---------- SUPPLIED MATERIAL ----------

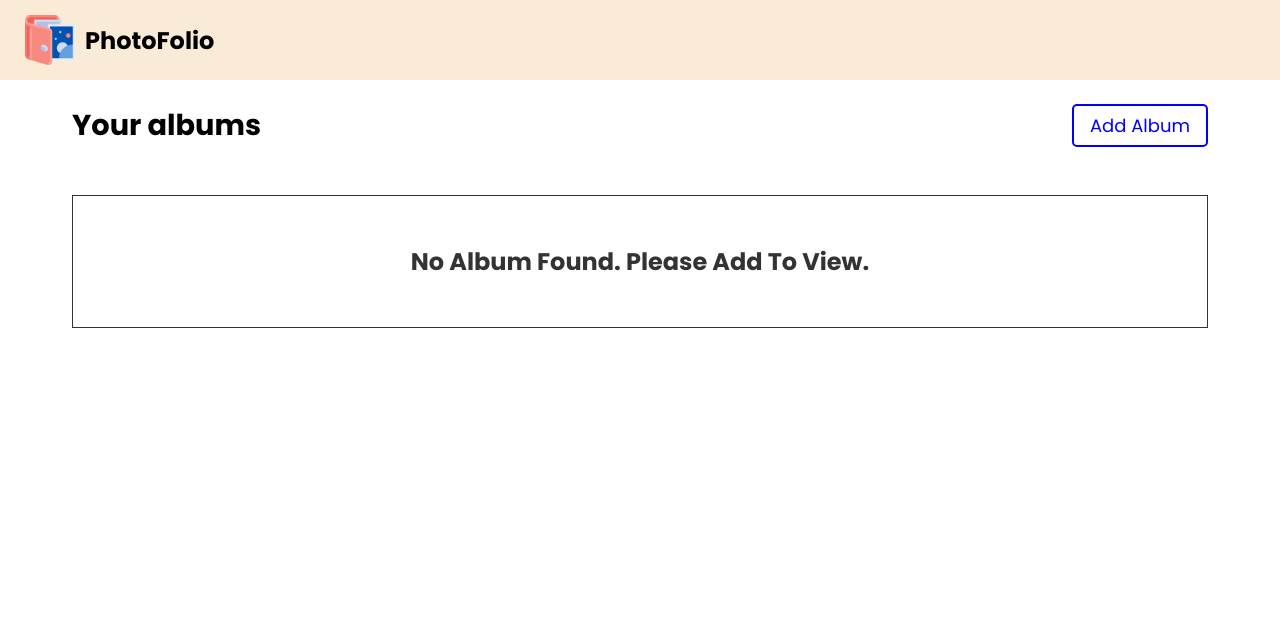
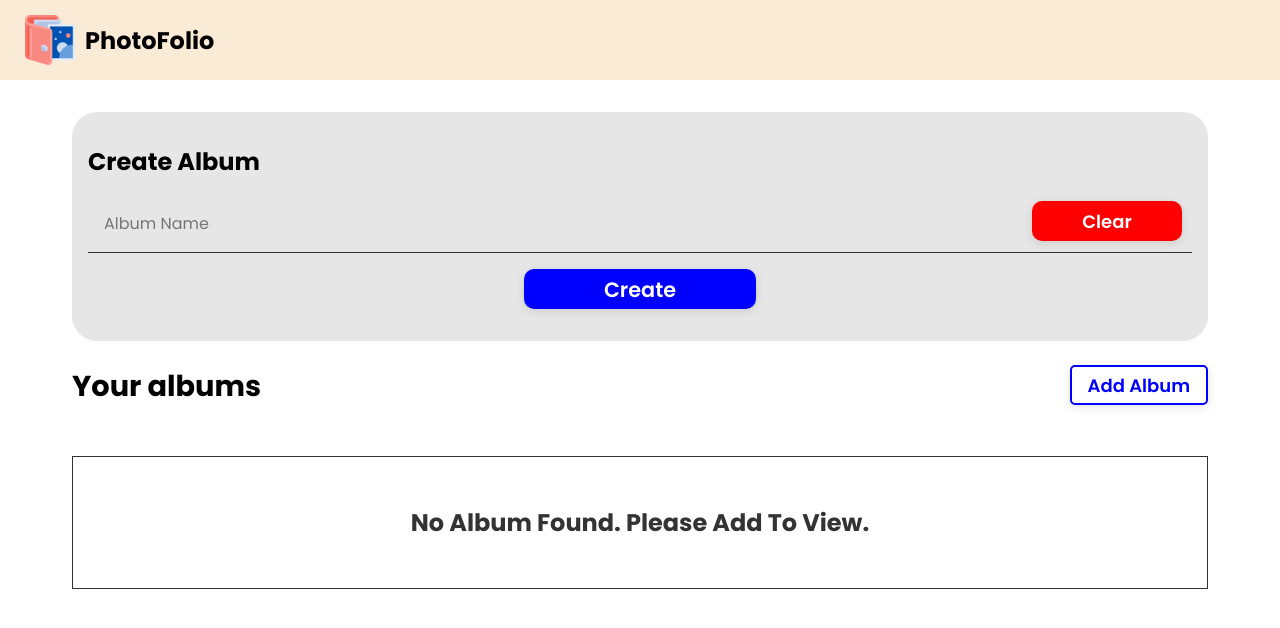
Before and after one commit to yuvaraj-LR/Photofolio-using-react, a React (Create React App) app: page / in a window 1280 px wide. Shown: the top 628 px of the page. Built offline with nearby package versions, Linux system fonts and the light colour scheme.

Commit message:
Include create album form

```diff
--- a/src/App.css
+++ b/src/App.css
@@ -1,6 +1,6 @@
 /* Navbar Styles */
 .navbar {
-    padding: 15px 25px;
+    padding: 0.9375rem 1.5625rem;
     background-color: var(--navbarBgColor);
 }
 
@@ -25,13 +25,13 @@
 }
 
 .album_imgae_pad {
-    margin: 0.5rem 0;
+    margin: 1rem 0;
 }
 
 /* Album Box Styles */
 .album_box {
-    border: 5px solid var(--album-box-color);
-    border-radius: 10px 10px 0 0 ;
+    border: 0.3125rem solid var(--album-box-color);
+    border-radius: 0.625rem 0.625rem 0 0 ;
     max-width: 200px;
     width: 100%;
     margin: 1rem;
@@ -58,12 +58,35 @@
     color: var(--album-img-color);
 }
 
-/* Empty Component Style */
+/* Empty Component Styles */
 .error_display {
     text-align: center;
     font-size: 1.5rem;
     color: var(--error-para-text);
     margin: 3rem 0;
     padding: 3rem;
-    border: 1px solid #333;
+    border: 0.0625rem solid #333;
 }
+
+/* Add Album Styles */
+.create_ablum_container {
+    background-color: var(--form-bg);
+    padding: 2rem 1rem;
+    margin: 1rem 0 1.5rem;
+    border-radius: 1.5625rem;
+}
+
+.clear_absolute_btn {
+    position: absolute;
+    right: 0.625rem;
+    top: 1.375rem;
+    max-width: 150px;
+    width: 100%;
+}
+
+.create_btn {
+    margin: auto;
+    text-align: center;
+    font-size: 1.3rem;
+    padding: 1.2rem 5rem;
+}
--- /dev/null
+++ b/src/components/AddAlbumForm.js
@@ -0,0 +1,21 @@
+
+
+export default function AddAlbumForm(props) {
+
+    const {setalbumList} = props;
+
+    return (
+        <>
+            <div className="flex flex_col create_ablum_container">
+                <h2>Create Album</h2>
+
+                <form className="relative">
+                    <input placeholder="Album Name" className="create_album_input" />
+
+                    <button className="clear_btn clear_absolute_btn">Clear</button>
+                    <button className="flex flex_center create_btn">Create</button>
+                </form>
+            </div>
+        </>
+    )
+}
--- a/src/components/Photofolio.js
+++ b/src/components/Photofolio.js
@@ -3,6 +3,7 @@ import {useState} from "react"
 import AlbumList from "./AlbumList";
 import Navbar from "./Navbar";
 import EmptyBox from "./EmptyBox";
+import AddAlbumForm from "./AddAlbumForm";
 
 
 export default function Photofolio() {
@@ -12,8 +13,10 @@ export default function Photofolio() {
     return (
         <>
             <Navbar />
+
             <div className="photo_main_content_div">
                 <div className="album_details">
+                    <AddAlbumForm setalbumList={setalbumList}/>
                     <div className="flex flex_space_between album_imgae_pad album_head">
                         <h2 className="album_title">Your albums</h2>
 
--- a/src/global.css
+++ b/src/global.css
@@ -7,6 +7,7 @@
   --album-box-color: #ccc;
   --album-img-color: #666;
   --error-para-text: #333;
+  --form-bg: #e6e6e6;
 }
 
 * {
@@ -21,14 +22,29 @@ a {
   color: #000;
 }
 
+input {
+  border: 0;
+  outline: 0;
+  width: 100%;
+  background-color: transparent;
+  font-size: 1rem;
+  border-bottom: 1px solid #333;
+  margin: 1rem 0;
+  padding: 1rem;
+}
+
 button {
   border: none;
   outline: none;
   background-color: transparent;
   font-size: 1.125rem;
   padding-inline: 1rem;
+  height: 40px;
   cursor: pointer;
   transition: all 0.3s ease-in;
+  font-weight: 600;
+  border-radius: 10px;
+  box-shadow: rgba(99, 99, 99, 0.2) 0px 2px 8px 0px;
 }
 
 .add_btn {
@@ -39,6 +55,21 @@ button {
 
 .add_btn:hover {
   background-color: var(--add-btn-color-hover);
+}
+
+.clear_btn {
+    background-color: red;
+    color: #fff;
+}
+
+.clear_btn:hover, .create_btn:hover {
+  font-weight: 600;
+  transform: scale(1.05);
+}
+
+.create_btn {
+  background-color: blue;
+  color: #fff;
 }
 
 /* Default style class */
```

----------

• INSTRUCTIONS FOR THE TASK
Check each line of the entries above for the word "width". List the ones that have it.

• ANSWER TO THE EXERCISE
     max-width: 200px;
     width: 100%;
+    max-width: 150px;
+    width: 100%;
+  width: 100%;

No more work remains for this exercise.